If we don’t understand some basics about our anatomy, it is more difficult for us to recognize when something may be wrong with our bodies and to advocate for our own health to our health care providers.
So what does the public know about their anatomy?
Along with colleagues at Lancaster University, UK, I recently published a study that assessed the public’s knowledge of anatomy. At a public outreach event, we asked participants to place 20 organs or anatomical structures on to a blank outline of the human body. Along with this simple activity, we collected standard demographic information about the participants, including age, gender, highest educational level, occupation, and if they had visited a healthcare professional in the last week. We found that the number of correctly identified structures increased significantly with age, before dropping off in older age.
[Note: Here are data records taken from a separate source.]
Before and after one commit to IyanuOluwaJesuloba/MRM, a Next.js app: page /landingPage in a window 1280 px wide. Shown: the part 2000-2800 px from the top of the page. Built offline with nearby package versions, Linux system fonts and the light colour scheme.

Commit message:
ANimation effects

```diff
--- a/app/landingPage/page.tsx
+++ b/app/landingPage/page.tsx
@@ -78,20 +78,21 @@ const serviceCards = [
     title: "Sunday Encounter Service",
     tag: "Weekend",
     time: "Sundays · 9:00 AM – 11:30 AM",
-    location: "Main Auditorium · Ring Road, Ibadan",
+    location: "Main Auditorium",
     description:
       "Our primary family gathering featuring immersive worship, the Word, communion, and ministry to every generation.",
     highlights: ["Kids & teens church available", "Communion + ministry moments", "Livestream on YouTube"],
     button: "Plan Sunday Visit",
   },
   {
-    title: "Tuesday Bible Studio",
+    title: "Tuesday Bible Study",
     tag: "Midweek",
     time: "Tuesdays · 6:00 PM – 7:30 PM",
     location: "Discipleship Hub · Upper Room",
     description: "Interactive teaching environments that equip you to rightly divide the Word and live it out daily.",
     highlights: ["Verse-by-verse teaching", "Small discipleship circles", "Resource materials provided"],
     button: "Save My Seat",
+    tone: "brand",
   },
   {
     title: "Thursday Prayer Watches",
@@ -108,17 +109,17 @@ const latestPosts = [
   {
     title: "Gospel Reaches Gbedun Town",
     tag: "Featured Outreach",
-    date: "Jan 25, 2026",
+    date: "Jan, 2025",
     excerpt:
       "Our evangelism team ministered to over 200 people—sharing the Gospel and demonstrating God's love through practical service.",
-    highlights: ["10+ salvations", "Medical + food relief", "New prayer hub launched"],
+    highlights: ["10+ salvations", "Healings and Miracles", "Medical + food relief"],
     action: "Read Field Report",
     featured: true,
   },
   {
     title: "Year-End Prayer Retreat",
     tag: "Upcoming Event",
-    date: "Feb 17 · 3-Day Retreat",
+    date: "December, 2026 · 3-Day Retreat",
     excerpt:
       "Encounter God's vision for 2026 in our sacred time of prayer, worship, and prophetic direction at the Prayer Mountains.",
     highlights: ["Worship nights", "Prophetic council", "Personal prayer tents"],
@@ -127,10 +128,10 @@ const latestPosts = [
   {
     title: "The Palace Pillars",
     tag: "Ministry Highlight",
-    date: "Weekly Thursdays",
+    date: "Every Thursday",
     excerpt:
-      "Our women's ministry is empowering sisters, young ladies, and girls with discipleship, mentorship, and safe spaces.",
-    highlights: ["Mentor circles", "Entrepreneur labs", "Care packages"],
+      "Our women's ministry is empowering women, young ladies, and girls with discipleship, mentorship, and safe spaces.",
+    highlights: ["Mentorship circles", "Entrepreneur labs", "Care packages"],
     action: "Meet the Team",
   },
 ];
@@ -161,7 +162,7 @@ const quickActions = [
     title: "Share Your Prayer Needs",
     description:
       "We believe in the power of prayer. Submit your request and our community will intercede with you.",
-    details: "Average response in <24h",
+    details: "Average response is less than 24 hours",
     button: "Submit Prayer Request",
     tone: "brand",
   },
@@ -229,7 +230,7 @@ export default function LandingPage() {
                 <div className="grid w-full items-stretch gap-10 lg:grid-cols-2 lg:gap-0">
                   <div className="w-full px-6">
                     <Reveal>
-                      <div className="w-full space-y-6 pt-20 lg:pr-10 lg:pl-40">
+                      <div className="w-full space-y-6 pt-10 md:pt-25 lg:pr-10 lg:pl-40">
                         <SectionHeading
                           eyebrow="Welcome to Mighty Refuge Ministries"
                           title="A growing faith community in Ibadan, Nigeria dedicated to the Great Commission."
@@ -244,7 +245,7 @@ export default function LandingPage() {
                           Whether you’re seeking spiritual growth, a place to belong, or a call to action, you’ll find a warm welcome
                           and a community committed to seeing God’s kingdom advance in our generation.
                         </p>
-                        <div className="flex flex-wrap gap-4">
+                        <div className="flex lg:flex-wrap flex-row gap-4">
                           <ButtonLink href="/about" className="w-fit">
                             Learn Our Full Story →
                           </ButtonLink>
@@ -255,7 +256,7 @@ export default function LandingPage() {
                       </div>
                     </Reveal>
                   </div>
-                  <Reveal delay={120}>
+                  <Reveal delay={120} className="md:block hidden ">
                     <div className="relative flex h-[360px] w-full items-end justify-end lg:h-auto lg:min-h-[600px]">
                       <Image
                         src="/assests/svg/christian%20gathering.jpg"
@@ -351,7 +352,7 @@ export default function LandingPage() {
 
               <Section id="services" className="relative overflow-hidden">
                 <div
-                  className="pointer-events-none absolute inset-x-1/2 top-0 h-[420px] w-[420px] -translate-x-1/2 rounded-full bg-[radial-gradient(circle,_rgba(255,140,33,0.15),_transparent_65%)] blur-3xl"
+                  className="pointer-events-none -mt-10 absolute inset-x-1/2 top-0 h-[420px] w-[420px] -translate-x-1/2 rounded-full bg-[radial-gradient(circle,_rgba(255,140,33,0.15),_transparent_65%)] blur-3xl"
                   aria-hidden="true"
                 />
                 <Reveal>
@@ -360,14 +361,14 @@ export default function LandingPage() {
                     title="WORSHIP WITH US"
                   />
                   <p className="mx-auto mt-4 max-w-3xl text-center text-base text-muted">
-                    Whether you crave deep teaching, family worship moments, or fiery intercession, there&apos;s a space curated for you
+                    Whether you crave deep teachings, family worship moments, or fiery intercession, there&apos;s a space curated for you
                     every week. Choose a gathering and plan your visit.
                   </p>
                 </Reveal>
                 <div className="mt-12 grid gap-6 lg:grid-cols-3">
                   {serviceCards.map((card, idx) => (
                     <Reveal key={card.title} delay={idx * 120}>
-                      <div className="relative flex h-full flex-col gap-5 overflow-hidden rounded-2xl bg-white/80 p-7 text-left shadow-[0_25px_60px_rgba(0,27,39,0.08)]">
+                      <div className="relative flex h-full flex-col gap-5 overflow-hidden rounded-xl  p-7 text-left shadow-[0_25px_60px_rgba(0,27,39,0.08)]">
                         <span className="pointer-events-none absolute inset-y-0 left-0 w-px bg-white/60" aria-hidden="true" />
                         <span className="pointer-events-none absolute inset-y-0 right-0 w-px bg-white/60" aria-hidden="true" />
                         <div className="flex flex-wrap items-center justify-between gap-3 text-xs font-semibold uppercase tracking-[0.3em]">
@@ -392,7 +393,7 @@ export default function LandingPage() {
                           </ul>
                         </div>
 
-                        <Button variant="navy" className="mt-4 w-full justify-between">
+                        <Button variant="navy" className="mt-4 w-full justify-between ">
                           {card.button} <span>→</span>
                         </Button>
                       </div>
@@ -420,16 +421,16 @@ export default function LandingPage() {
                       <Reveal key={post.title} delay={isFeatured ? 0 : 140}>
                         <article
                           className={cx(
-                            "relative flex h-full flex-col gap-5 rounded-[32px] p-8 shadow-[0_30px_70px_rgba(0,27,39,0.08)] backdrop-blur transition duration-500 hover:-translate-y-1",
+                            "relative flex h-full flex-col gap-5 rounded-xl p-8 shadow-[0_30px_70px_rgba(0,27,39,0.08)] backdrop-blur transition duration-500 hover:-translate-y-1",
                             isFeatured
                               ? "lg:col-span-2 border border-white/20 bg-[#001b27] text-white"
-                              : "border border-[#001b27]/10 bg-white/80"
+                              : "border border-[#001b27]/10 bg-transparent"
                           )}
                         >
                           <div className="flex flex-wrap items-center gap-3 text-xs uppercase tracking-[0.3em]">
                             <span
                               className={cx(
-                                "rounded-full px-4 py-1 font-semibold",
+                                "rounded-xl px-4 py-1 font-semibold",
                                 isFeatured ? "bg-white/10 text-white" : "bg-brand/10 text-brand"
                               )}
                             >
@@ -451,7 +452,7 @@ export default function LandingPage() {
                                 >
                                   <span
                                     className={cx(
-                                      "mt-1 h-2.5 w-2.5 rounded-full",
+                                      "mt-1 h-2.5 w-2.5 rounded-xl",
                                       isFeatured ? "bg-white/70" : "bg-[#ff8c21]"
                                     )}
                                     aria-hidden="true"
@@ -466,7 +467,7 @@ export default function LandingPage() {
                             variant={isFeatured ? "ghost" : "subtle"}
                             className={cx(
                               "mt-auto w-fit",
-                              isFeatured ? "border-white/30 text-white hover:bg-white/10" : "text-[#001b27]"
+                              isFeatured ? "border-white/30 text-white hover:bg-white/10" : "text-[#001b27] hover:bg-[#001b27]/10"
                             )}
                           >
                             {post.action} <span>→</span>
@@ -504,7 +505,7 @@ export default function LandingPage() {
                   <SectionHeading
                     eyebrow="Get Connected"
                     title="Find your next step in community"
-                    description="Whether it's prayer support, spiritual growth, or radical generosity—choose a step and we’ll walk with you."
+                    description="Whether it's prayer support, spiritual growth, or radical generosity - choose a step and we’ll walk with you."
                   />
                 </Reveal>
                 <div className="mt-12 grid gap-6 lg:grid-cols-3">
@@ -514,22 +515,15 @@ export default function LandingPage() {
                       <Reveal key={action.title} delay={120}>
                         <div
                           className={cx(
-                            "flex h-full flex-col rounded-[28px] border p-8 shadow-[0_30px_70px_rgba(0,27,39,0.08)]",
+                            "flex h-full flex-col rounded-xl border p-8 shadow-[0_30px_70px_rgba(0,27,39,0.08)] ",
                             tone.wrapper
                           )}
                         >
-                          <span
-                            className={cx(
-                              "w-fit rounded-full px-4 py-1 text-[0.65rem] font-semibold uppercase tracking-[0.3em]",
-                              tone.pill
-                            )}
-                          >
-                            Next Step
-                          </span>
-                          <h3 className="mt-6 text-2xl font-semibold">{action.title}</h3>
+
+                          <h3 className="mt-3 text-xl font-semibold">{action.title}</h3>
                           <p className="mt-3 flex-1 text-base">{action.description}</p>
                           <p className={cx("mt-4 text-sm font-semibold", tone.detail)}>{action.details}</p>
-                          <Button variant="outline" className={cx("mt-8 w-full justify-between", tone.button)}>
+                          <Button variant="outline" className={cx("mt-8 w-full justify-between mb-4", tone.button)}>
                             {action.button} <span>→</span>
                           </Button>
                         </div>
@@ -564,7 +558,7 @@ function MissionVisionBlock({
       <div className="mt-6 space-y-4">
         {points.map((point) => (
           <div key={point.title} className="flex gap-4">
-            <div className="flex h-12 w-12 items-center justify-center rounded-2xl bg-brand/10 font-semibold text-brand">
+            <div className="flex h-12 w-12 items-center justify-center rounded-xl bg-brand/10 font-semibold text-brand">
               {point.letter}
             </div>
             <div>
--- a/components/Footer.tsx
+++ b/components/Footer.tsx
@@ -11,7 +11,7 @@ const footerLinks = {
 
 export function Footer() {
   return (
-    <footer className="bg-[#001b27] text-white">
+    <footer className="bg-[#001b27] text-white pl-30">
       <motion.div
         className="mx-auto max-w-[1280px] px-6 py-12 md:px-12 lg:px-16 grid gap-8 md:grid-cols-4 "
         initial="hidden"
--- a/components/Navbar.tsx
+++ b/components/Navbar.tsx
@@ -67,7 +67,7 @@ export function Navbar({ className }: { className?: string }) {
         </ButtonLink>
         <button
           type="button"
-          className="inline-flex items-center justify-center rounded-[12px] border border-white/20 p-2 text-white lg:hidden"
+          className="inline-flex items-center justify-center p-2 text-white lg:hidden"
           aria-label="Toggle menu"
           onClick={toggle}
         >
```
Males were better than females at identifying muscles but not internal organs. We found no difference based on the highest educational qualification, although those with minimal or no higher education scored worse than those with higher levels of education. (Thankfully, those who worked in healthcare answered significantly more questions correctly that than those who did not!)
All participants in the study successfully identified the location of the brain; next most successful was the cornea. At the other end of the spectrum organs such as the adrenal glands, gallbladder, and spleen were the worst answered structures with less than 15, 20 and 25% of participants answering these structures correctly.
Interestingly we also found no difference in scores between those who attended a healthcare professional in the last 7 days and those who did not – suggesting that exposure to the organ or structure in healthcare or by Googling afterward did not improve participants ability to locate the structures.
Building on this research, we have begun a new study in collaboration with the Zooniverse (www.zooniverse.org). The Zooniverse is the world’s leading platform for online citizen science. Led by a team of researchers at the University of Oxford, the Zooniverse enables researchers to build their own citizen science project and connect with a global community of nearly 2 million volunteers, who together make otherwise impossible research tractable. Our Zooniverse project, ‘Where are my body organs?’, will not only improve public engagement with the subject of anatomy, but will enable further study of what the general public know about human anatomy. Long-term objectives of this research include to;
- Help teach people about their own body, health and well being
- Help design curriculum content for teaching doctors, nurses and healthcare professionals
- Aid people in utilizing their knowledge to make informed decisions about their health and how they use healthcare services.
To contribute to this new Citizen Science Project, ‘Where are my body organs?’, please click here. We are trying to involve 100,000 participants in this research!
If you’re interested in what other Citizen Science projects you can get involved with, visit the Zooniverse here.
Edited by Jason Organ, PhD, Indiana University School of Medicine.